Copy each line of the records below that has "black" in it.

BEGIN

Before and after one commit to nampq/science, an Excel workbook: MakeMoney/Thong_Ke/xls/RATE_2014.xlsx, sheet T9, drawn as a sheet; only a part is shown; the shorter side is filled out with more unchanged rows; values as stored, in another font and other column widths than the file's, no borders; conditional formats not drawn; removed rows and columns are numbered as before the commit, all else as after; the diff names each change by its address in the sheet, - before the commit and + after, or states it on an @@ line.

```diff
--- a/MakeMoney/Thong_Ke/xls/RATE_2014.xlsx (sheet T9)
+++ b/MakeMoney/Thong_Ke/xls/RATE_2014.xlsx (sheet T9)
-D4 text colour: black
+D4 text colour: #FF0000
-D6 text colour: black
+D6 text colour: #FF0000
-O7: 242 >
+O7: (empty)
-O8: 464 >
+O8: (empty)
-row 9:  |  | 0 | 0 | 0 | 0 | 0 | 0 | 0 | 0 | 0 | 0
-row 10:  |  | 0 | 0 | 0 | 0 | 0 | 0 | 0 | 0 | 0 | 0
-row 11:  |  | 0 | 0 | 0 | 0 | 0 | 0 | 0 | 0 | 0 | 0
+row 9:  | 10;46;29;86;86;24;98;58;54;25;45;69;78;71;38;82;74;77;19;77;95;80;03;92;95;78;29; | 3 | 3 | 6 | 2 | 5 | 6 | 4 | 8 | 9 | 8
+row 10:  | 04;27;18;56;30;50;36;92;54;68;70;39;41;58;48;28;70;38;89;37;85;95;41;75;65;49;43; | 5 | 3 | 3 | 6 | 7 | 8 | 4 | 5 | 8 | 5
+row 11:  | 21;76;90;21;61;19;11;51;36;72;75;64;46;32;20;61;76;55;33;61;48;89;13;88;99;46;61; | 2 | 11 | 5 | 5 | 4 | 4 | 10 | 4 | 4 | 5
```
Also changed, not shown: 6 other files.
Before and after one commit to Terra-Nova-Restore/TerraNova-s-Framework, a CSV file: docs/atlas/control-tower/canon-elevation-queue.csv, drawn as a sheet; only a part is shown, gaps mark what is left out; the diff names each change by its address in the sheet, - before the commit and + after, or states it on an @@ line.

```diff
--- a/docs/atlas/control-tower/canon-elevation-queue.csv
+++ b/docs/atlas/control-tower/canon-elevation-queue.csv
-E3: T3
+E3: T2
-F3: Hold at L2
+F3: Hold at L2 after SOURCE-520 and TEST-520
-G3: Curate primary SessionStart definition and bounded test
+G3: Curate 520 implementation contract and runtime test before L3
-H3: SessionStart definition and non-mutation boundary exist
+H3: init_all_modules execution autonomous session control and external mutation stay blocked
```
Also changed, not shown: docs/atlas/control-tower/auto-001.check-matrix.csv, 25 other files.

END

* ANSWER SECTION *
-D4 text colour: black
-D6 text colour: black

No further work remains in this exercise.